Content starts

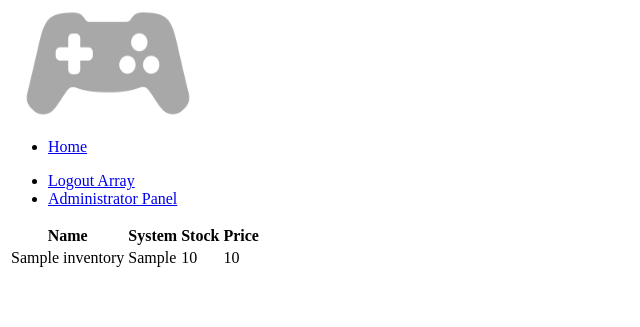
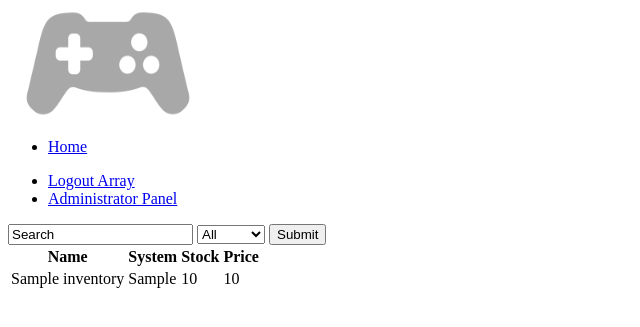
Before and after one commit to joshoxe/stockwebsite, a PHP site: page / in a window 1280 px wide. Shown: the top 327 px of the page, without its empty margins (0-640 px from the left). Run offline with PHP 8.4, Linux system fonts and the light colour scheme; the visitor is signed in with stand-in values (Sample User, id 1); tables that the repository leaves empty or names only in its code hold one stand-in row (values such as "Sample post").

Commit message:
Add search feature
Adds a dynamic search feature which searches the database and displays results on every keyup event

```diff
--- a/index.php
+++ b/index.php
@@ -18,17 +18,12 @@
         }
     }
 
-    $inventory = listInventoryByName();
-    $output = "";
+    // Build console list for search filter
+    $systems = systemList();
+    $outputSys = "<option value='All'>All</option>";
 
-    // Retrieve the inventory from the database and add each item to a table
-    foreach ($inventory as $item) {
-        $output.= "<tr>";
-        $output.= "<td name='name', item='".  $item->get_id() ."'>" . $item->get_name() . "</td>" .
-        "<td name='console', item='".  $item->get_id() ."'>" . $item->get_console() . "</td>" .
-        "<td name='qty', item='".  $item->get_id() ."'>" . $item->get_qty() . "</td>" .
-        "<td name='price', item='".  $item->get_id() ."'>" . $item->get_price() . "</td>";
-        $output.= "</tr>";
+    foreach ($systems as $system) {
+        $outputSys.= "<option value='" . $system . "'>".$system."</option>";
     }
 ?>
 <!DOCTYPE html>
@@ -54,6 +49,13 @@
         </div>
 
         <div class="main_body">
+            <div id="inventory_search">
+                <input type="text" value="Search" id="inv_search_box">
+                <select id="system_select">
+                    <?php echo $outputSys; ?>
+                </select>
+                <input type="submit" value="Submit">
+            </div>
            <table id='inventory_table'>
             <tr>
                 <th>Name</th>
@@ -61,7 +63,7 @@
                 <th>Stock</th>
                 <th>Price</th>
             </tr>
-            <?php echo $output; ?>
+            <?php listInventory(); ?>
            </table>
         </div>
     </body>
--- a/utils/js/inventory.js
+++ b/utils/js/inventory.js
@@ -3,6 +3,23 @@ function addEventListeners() {
     addTableEventListeners();
     this.addEventListener('click', function(e) {
         resetTable(e.target);
+    })
+    document.getElementById("inventory_search").addEventListener('click', function() {
+        if (document.getElementById("inv_search_box").value == "Search") {
+            document.getElementById("inv_search_box").value = "";
+        }
+    })
+    document.getElementById("inv_search_box").addEventListener('keyup', function(e) {
+        sendSearch();
+    })
+    document.getElementById("inv_search_box").addEventListener('click', function() {
+        if (this.value == "Search") {
+            this.value = "";
+        }
+    })
+
+    document.getElementById("system_select").addEventListener('click', function() {
+        sendSearch();
     })
 }
 
@@ -20,16 +37,50 @@ function addTableEventListeners() {
     }
 }
 
+function sendSearch() {
+    // Send an AJAX search request to dynamically retrieve items
+    var search = document.getElementById("inv_search_box").value;
+    var system = document.getElementById("system_select").value;
+
+    var xhttp = new XMLHttpRequest();
+
+    xhttp.onreadystatechange = function() {
+        if (this.readyState == 4 && this.status == 200) {
+            console.log(search);
+            console.log(system);
+            console.log(this.responseText);
+            document.getElementById("inventory_table").innerHTML = " <table id='inventory_table'> \n" +
+            "<tr> \n" +
+                "<th>Name</th> \n" +
+               "<th>System</th> \n" +
+                "<th>Stock</th> \n" +
+                "<th>Price</th> \n" +
+            "</tr> \n" +
+            this.responseText +
+           "</table>";
+
+           // Re-add the event listeners for the cells
+           addTableEventListeners();
+        }
+    }
+
+    xhttp.open("POST", "../utils/php/inventory_database.php", true);
+    xhttp.setRequestHeader('Content-Type', 'application/x-www-form-urlencoded');
+    xhttp.send("searchValue=" + search + "&searchConsole=" + system);
+
+}
+
 function cellClick(cell) {
     // Change the clicked cell to an input field
 
-    // Don't change if the cell is already an input field
-    if(cell.children.length > 0) {
+    // Don't change if the cell is already an input field or is a header field
+    if(cell.children.length > 0 || cell.tagName == "TH") {
         if (cell.children[0].getAttribute("type") == "text") {
             return;
         }
     }
-    cell.innerHTML = "<input type='text' name='edit' value = '" + cell.innerHTML + "'>";
+    var size = cell.innerHTML.length;
+    cell.innerHTML = "<input type='text' style='width:" + size + "ex' name='edit' value = '" + cell.innerHTML + "'>";
     // Add an event listener for the Enter key, for submitting the input data
     cell.addEventListener('keypress', function(e) {
         cellEnter(e.which, this);
@@ -66,7 +117,7 @@ function cellEnter(key, cell) {
                 // An object of item name => item value
                 item[table[row].cells[i].getAttribute("name")] = table[row].cells[i].children[0].value;
             } else {
-            item[table[row].cells[i].getAttribute("name")] = table[row].cells[i].innerHTML;
+                item[table[row].cells[i].getAttribute("name")] = table[row].cells[i].innerHTML;
             }
         }
 
--- a/utils/php/inventory_database.php
+++ b/utils/php/inventory_database.php
@@ -6,6 +6,13 @@
     require('connection.php');
     require_once('game.php');
 
+    if (isset($_POST["searchValue"])) {
+        // Search for an item in the inventory
+        $value = "%" . htmlentities($_POST["searchValue"]) . "%";
+        $system = htmlentities($_POST["searchConsole"]);
+
+        listInventory($value, $system);
+    }
 
     if (isset($_POST['updateId'])) {
         // If updateId has been sent, then update a record
@@ -18,18 +25,49 @@
         updateRecord($conn, $id, $name, $console, $qty, $price);
     }
 
-    function listInventoryByName($search = "") {
+    function systemList() {
+        // Get a list of all game systems in the database
+        global $conn;
+        $systems = array();
+        $sql = $conn->query("SELECT console FROM inventory");
+
+        if ($sql->num_rows > 0) {
+            while ($row = $sql->fetch_assoc()){
+                array_push($systems, $row['console']);
+            }
+        }
+
+        return $systems;
+    }
+
+    function listInventory($value = "", $system = "All") {
         // Return a list of the inventory filtered by name
         // if no name present, just return all
         global $conn;
         $inventory = array();
         $sql = "SELECT * FROM inventory";
 
-        if ($search != "") {
-            $sql.= " WHERE name LIKE %?%";
+        if ($value != "") {
+            $sql.= " WHERE name LIKE ?";
+
+            if ($system != "All") {
+                $sql.= " AND console = ?";
+            }
+        } else {
+            if ($system != "All") {
+                $sql.= " WHERE console = ?";
+            }
         }
 
         $stmt = $conn->prepare($sql);
+        if ($value != "" && $system != "All") {
+            $stmt->bind_param("ss", $value, $system);
+        } else if ($value != "") {
+            $stmt->bind_param("s", $value);
+        } else if ($system != "All") {
+            $stmt->bind_param("s", $system);
+        }
+
         $stmt->bind_result($dbId, $dbName, $dbConsole, $dbQty, $dbPrice);
         $stmt->execute();
         $stmt->store_result();
@@ -39,10 +77,20 @@
                 $inventory[] = new Game($dbId, $dbName, $dbConsole, $dbQty, $dbPrice);
             }
         } else {
-            echo $sql;
         }
 
-        return $inventory;
+        $outputInv = "";
+
+        foreach ($inventory as $item) {
+            $outputInv.= "<tr>";
+            $outputInv.= "<td name='name', item='".  $item->get_id() ."'>" . $item->get_name() . "</td>" .
+            "<td name='console', item='".  $item->get_id() ."'>" . $item->get_console() . "</td>" .
+            "<td name='qty', item='".  $item->get_id() ."'>" . $item->get_qty() . "</td>" .
+            "<td name='price', item='".  $item->get_id() ."'>" . $item->get_price() . "</td>";
+            $outputInv.= "</tr>";
+        }
+
+        echo $outputInv;
     }
 
     function updateRecord($conn, $id, $name, $console, $qty, $price) {
```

Content ends

▶ **Exercise goal**
Pull every line containing "updateRecord" from the entries above and copy it.

▶ **The completed task**
         updateRecord($conn, $id, $name, $console, $qty, $price);
     function updateRecord($conn, $id, $name, $console, $qty, $price) {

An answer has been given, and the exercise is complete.